Across all of the public audience focus groups we’ve recently run with Survation on how to craft our messages to win support for #socialcarefuture’s vision and approach we’ve seen people’s thinking align with Maslow’s hierarchy of needs. When people think about social care they distinguish the ‘lower order’ physiological and safety needs from ‘higher order’ needs associated with love and belonging, self-esteem and self-actualisation. They also see these needs as sequential. Only once primary needs are satisfied do they imagine we can afford to turn our attention to meaning, purpose, control and connection. Moreover, they believe that at present it is only realistic to expect social care to operate at the lower order levels of the hierarchy. It strikes me that this same thought process lies behind the arguments of those calling for ‘free personal care’ as a ‘building block’.

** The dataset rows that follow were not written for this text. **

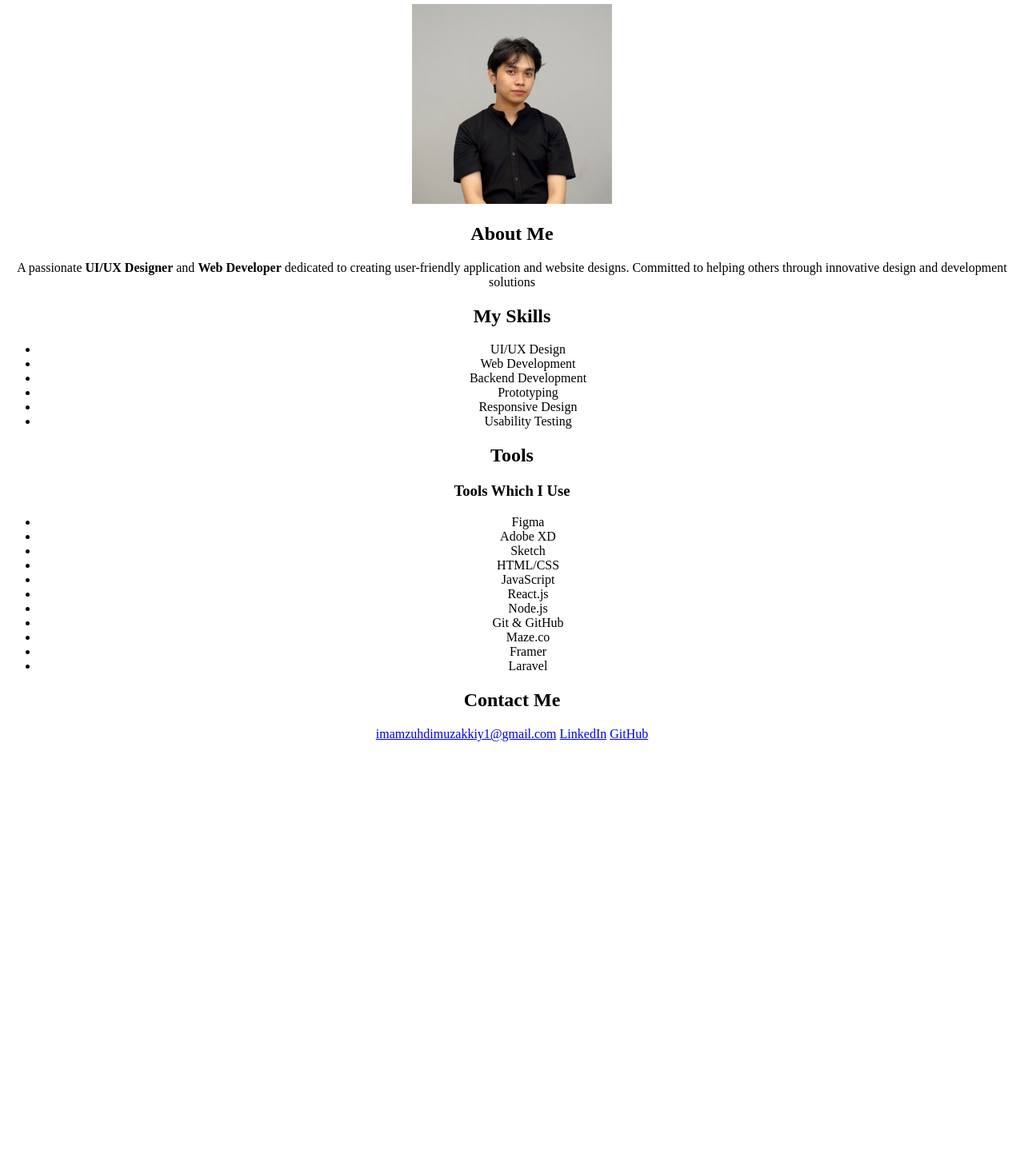
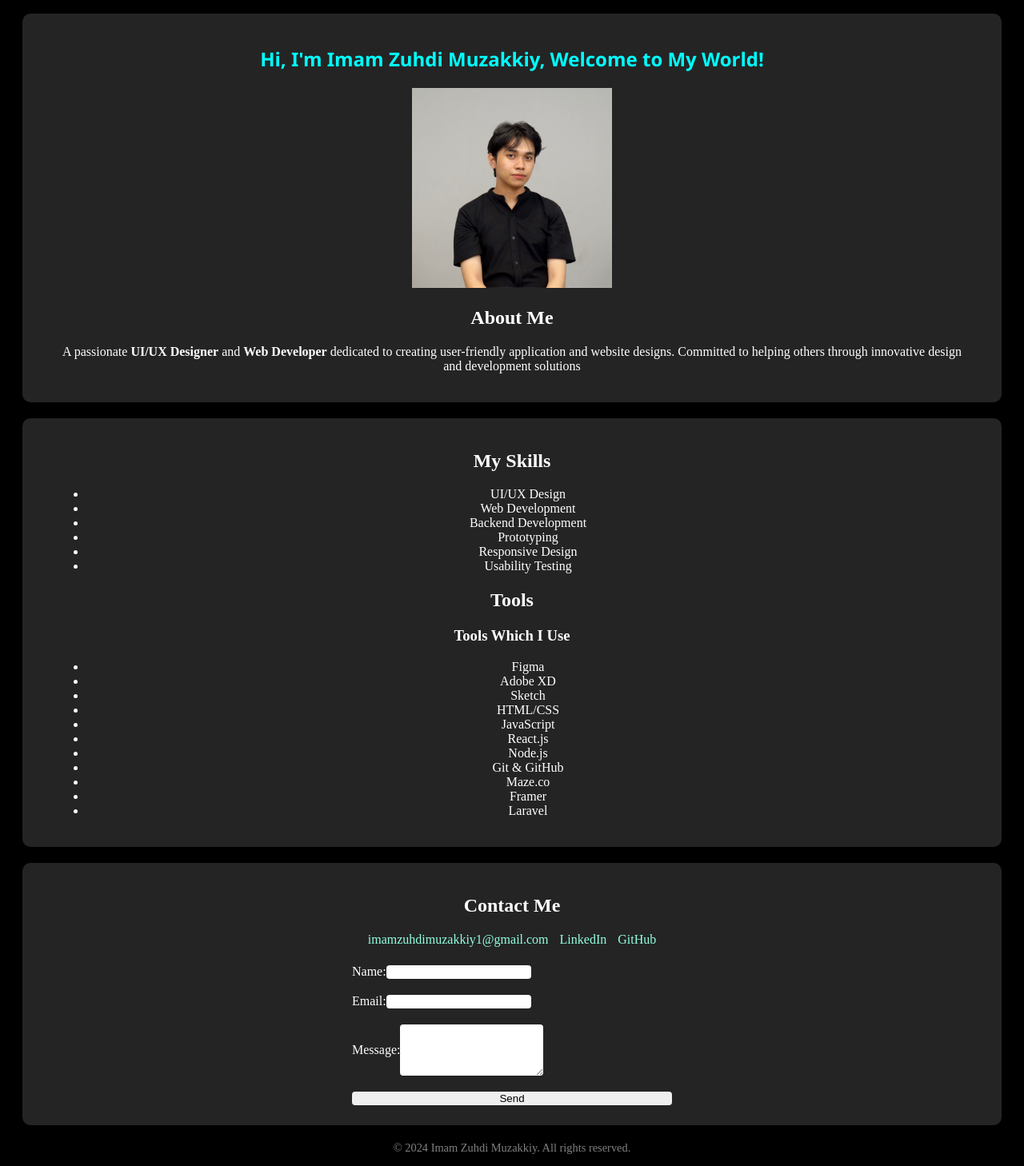
Before and after one commit to ImamZuhdiMuzakkiy/portofolio, a plain HTML site: page index.html in a window 1280 px wide. Shown: the part 62-1520 px from the top of the page at 80% size. Before the commit the page ends 997 px from the top, so only its background shows below. Drawn offline with Linux system fonts and the light colour scheme.

Commit message:
Add main structure and content for portfolio website, including sections for About Me, Skills, Contact, Projects, Certificates, and Hobbies with corresponding styles.

```diff
--- a/index.html
+++ b/index.html
@@ -3,10 +3,22 @@
 <head>
     <meta charset="UTF-8">
     <meta name="viewport" content="width=device-width, initial-scale=1.0">
+    <link rel="stylesheet" href="style.css">
     <title>MyPorto</title>
 </head>
 <body>
-    <section>
+    <header>
+        <a href="index.html">
+                <img src="images\Logo imam.png" alt="">
+        </a>
+        <nav>
+            <a href="views\project.html">Project</a>
+            <a href="views\certificate.html">Certificate</a>
+            <a href="views\hobby.html">Hobby</a>
+        </nav>
+    </header>
+    <main>
+        <section id="about">
         <center>
             <h1>Hi, I'm Imam Zuhdi Muzakkiy, Welcome to My World!</h1>
             <img src="images\fotoimam.jpeg" alt="" width="250" height="250">
@@ -14,7 +26,7 @@
             <p>A passionate <b>UI/UX Designer</b> and <b>Web Developer</b> dedicated to creating user-friendly application and website designs. Committed to helping others through innovative design and development solutions</p>
         </center>
         </section>
-    <section>
+        <section id="skills">
             <center>
                 <h2>My Skills</h2>
                 <div>
@@ -48,13 +60,37 @@
                 </div>
             </center>
         </section>
-    <section>
+        <section id="contact">
             <center>
                 <h2>Contact Me</h2>
                 <a href="mailto:imam@example.com">imamzuhdimuzakkiy1@gmail.com</a>
                 <a href="https://www.linkedin.com/in/imamzuhdimuzakkiy/">LinkedIn</a>
                 <a href="https://github.com/imamzuhdimuzakkiy">GitHub</a>
             </center>
+            <br>
+            <center>
+                <form class="contact-form" action="">
+                    <div class="input-form">
+                        <label for="name">Name:</label>
+                        <input type="text" id="name" name="name" required>
+                    </div>
+                    <div class="input-form">
+                        <label for="email">Email:</label>
+                        <input type="email" id="email" name="email" required>
+                    </div>
+                    <div class="input-form">
+                        <label for="message">Message:</label>
+                        <textarea id="message" name="message" rows="4" required></textarea>
+                    </div>
+                    <input type="submit" value="Send">
+                </form>
+            </center>
         </section>
+    </main>
+    <footer>
+        <center>
+            <p class="credit">&copy; 2024 Imam Zuhdi Muzakkiy. All rights reserved.</p>
+        </center>
+    </footer>
 </body>
 </html>
--- /dev/null
+++ b/style.css
@@ -0,0 +1,77 @@
+body {
+    background-color: black;
+    color: white;
+}
+
+header {
+    background-color: rgb(28, 28, 28);
+    padding: 10px 40px;
+    display: flex;
+    justify-content: space-between;
+    align-items: center;
+}
+
+h1 {
+    color:aqua;
+    font-family: 'Segoe UI', Tahoma, Geneva, Verdana, sans-serif;
+}
+
+a {
+    text-decoration: none;
+    color: rgb(146, 255, 224);
+    margin: 0 5px;
+}
+
+input {
+    padding: auto;
+    margin: 5px 0;
+    border: none;
+    border-radius: 4px;
+}
+
+textarea {
+    padding: auto;
+    margin: 5px 0;
+    border: none;
+    border-radius: 4px;
+}
+
+#about {
+    background-color: rgb(36, 36, 36);
+    padding: 20px 40px;
+    margin: 20px;
+    border-radius: 10px;
+}
+
+#skills {
+    background-color: rgb(36, 36, 36);
+    padding: 20px 40px;
+    margin: 20px;
+    border-radius: 10px;
+}
+
+#contact {
+    background-color: rgb(36, 36, 36);
+    padding: 20px 40px;
+    margin: 20px;
+    border-radius: 10px;
+}
+
+.contact-form {
+    display: flex;
+    flex-direction: column;
+    max-width: 400px;
+    margin: auto
+}
+
+.contact-form .input-form {
+    display: flex;
+    flex-direction: row;
+    align-items: center;
+    margin-bottom: 10px;
+}
+
+.credit {
+    color: gray;
+    font-size: 0.9em;
+}
```
Also changed, not shown: views/certificate.html (added, +65 -0 lines), views/hobby.html (added, +66 -0 lines), views/project.html (added, +65 -0 lines), images/Logo imam.png (added). Lines whose indentation alone changed are shown as unchanged.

This understanding presents a key challenge for #socialcarefuture in winning support for our vision and approach and so our framing has to be capable of navigating it and shifting thinking.
What I believe we must avoid doing is reinforcing Maslow’s sequential hierarchy in the way we talk about our approach. A clue to how we might do this comes from the indirect impact of COVID-19 on the health and wellbeing people who draw upon care and support. As Adelina Comas- Herrera et al point out:

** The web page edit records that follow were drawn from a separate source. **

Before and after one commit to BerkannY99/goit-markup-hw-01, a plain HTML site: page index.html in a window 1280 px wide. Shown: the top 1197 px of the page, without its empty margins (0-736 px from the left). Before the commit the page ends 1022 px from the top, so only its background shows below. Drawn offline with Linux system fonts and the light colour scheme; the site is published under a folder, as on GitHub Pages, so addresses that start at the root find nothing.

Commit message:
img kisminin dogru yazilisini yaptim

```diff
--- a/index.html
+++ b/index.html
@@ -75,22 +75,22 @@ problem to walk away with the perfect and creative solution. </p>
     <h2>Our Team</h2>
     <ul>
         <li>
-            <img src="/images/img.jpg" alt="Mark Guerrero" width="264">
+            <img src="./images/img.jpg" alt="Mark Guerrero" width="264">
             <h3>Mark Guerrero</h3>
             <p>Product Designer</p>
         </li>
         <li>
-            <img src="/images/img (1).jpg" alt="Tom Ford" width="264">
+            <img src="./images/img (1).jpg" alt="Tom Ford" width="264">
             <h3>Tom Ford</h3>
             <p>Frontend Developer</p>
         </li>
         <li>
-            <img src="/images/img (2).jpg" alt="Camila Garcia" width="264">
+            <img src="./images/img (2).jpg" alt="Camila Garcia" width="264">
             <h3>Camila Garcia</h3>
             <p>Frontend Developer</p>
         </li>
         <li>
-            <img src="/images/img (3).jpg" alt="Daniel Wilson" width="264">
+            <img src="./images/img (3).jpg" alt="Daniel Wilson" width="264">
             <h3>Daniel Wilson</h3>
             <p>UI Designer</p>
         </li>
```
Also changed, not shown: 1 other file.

“There is concern and, increasingly, international evidence that some of the measures taken to reduce the risk of COVID-19 infections in care homes, such as closing care homes to visitors (including family members), reduction in social interactions and activities and needing to isolate, have had negative impacts on the wellbeing and mental health of people living in care homes”
I don’t believe these effects are limited to people residing in care homes. I know from my own family’s experience that my dad’s health and wellbeing deteriorated rapidly under lockdown, not because his physiological needs were not being met, but because the rhythm of his life was disrupted, connections depleted and his scope for autonomy was diminished. That is to say, it was the failure to achieve higher order needs around belonging, self-esteem and self-actualisation that attacked the foundations. I don’t think our story is unique if I was to say that it felt as though he had just lost the will to live. In a matter of weeks he went from being confused but largely contented, to agitated, uncooperative, refusing to take medication or eat and drink. A week isolated and confined in hospital saw him lose the ability to walk or talk. A fortnight later he died.

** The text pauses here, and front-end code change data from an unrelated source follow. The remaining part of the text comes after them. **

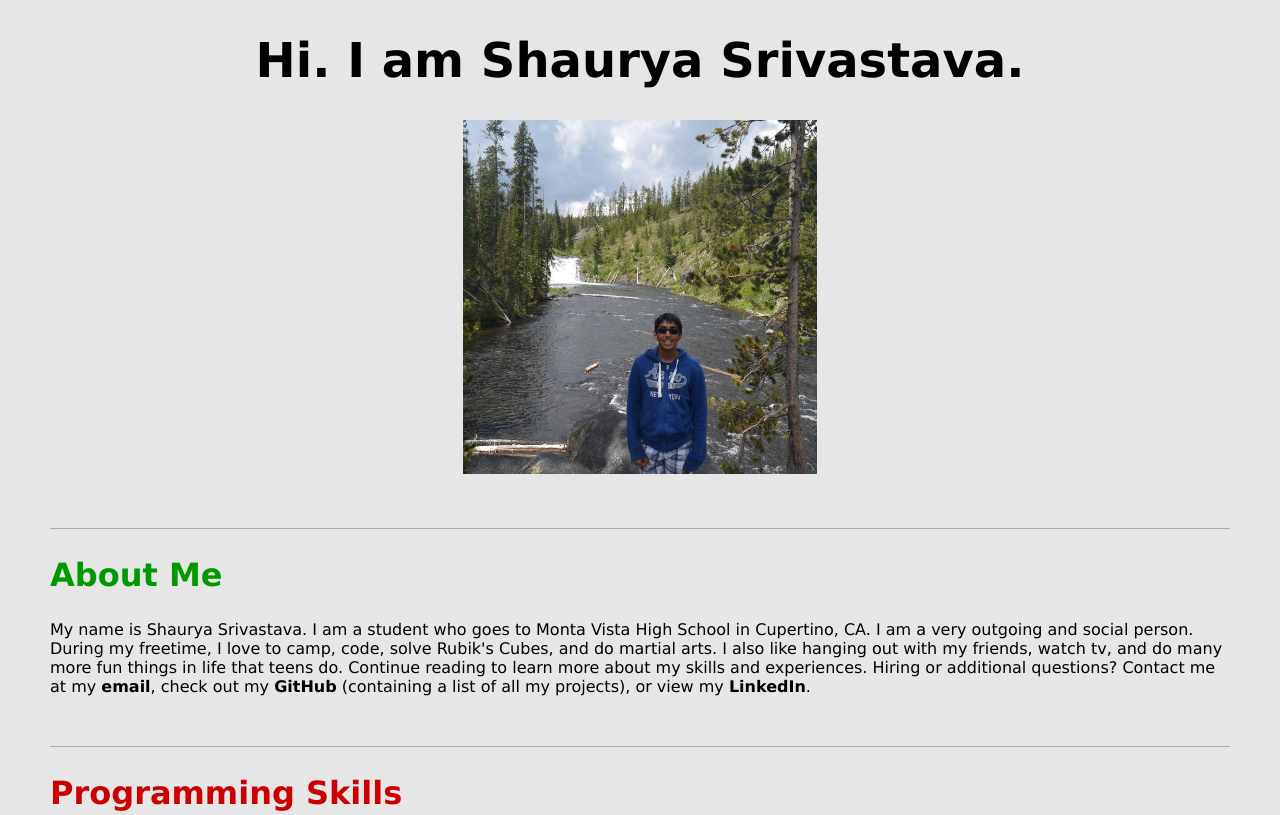
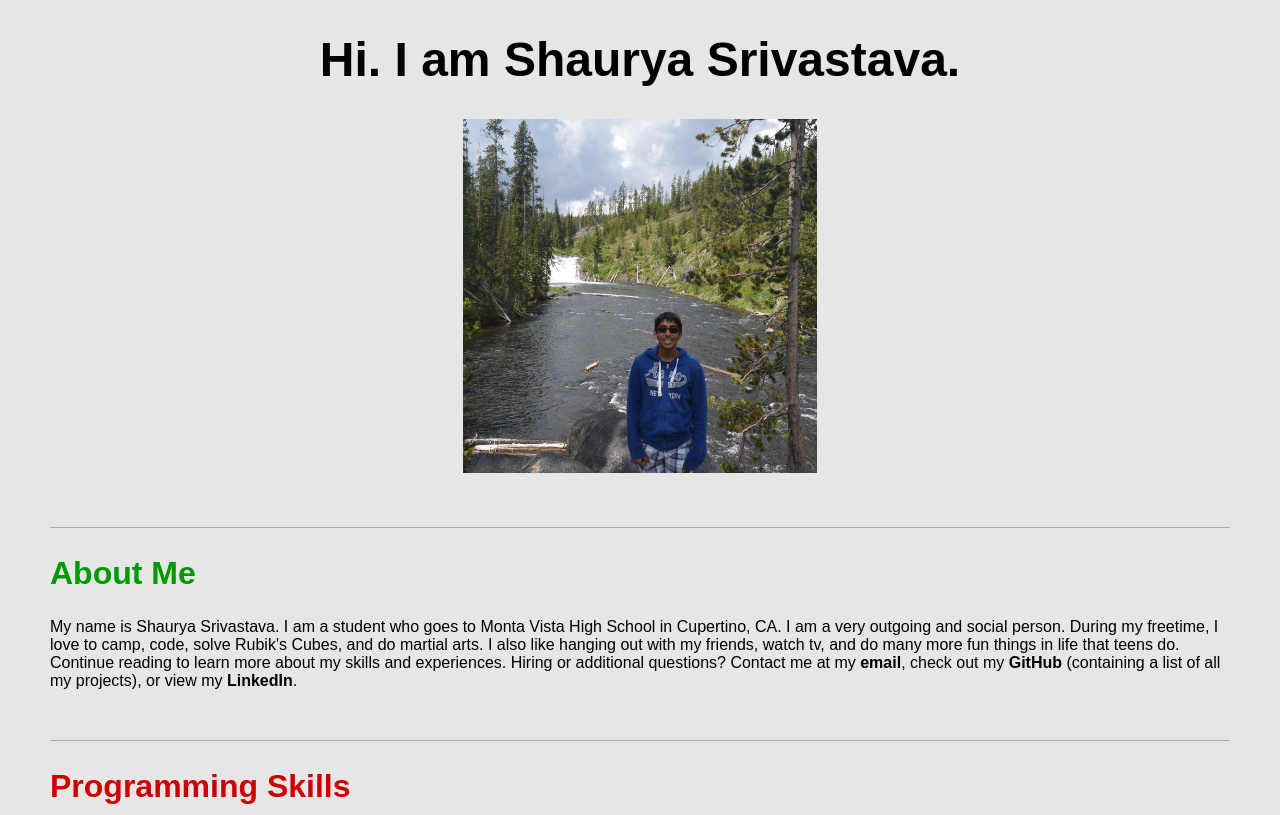
Before and after one commit to ShauryaS/shauryas.github.io, a plain HTML site: page index.html in a window 1280 px wide. Shown: the top 815 px of the page. Drawn offline with Linux system fonts and the light colour scheme.

Commit message:
Fixed font type used.

```diff
--- a/StyleSheet.css
+++ b/StyleSheet.css
@@ -1,5 +1,5 @@
 body{
-  font-family: Lucida Grande;
+  font-family: sans-serif;
   background-color: #E6E6E6;
   color: black;
   margin-left: 50px;
```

Megan Lewis’s lovely story shows this same process in reverse. It was only though establishing belonging and self esteem that Megan’s mental ill health began to heal and she was able to eventually establish a life and more stable health living in her own home:
But even if we start at the bottom of the pyramid, what, when and how we eat, go to bed, get dressed, wash ourselves are all deeply personal and unique. Who sees us or supports us in these private and intimate moments is a matter that gets to heart of personal dignity and autonomy. Self-direction too often gets attached to the ‘higher order’ needs, but it is among these supposedly ‘low level’ needs that being in control can matter most of all to us. My dad was deeply resistant to being supported to do these things, especially by professional care workers coming into his home. Conversely, note the emphasis placed in the Shared Lives model of people ‘choosing one another’, or that which disabled people place on hiring personal assistants based not on their professional qualifications but their values and character. Self-direction matters at every level.
In the past we’ve sometimes said the difference between what we advocate and what social care most often does is between having a life and just being kept alive. But this perhaps reaffirms the hierarchy, creating space to suggest that life and limb care is satisfying those lower order needs and we are building on top, rendering meaning, purpose, control and connection unaffordable ‘nice to haves’.
We need to flip the narrative, showing how our focus on ‘having a life’ is the best way to ensure people are safe, well and ultimately alive. The impact of COVID-19 restrictions have brought into sharp relief what happens when this is neglected. At the same time we are sat upon a treasure trove of stories, like Meg’s, that show the dramatic improvement in people’s physical and mental wellbeing when we put meaning, purpose, connection and control first.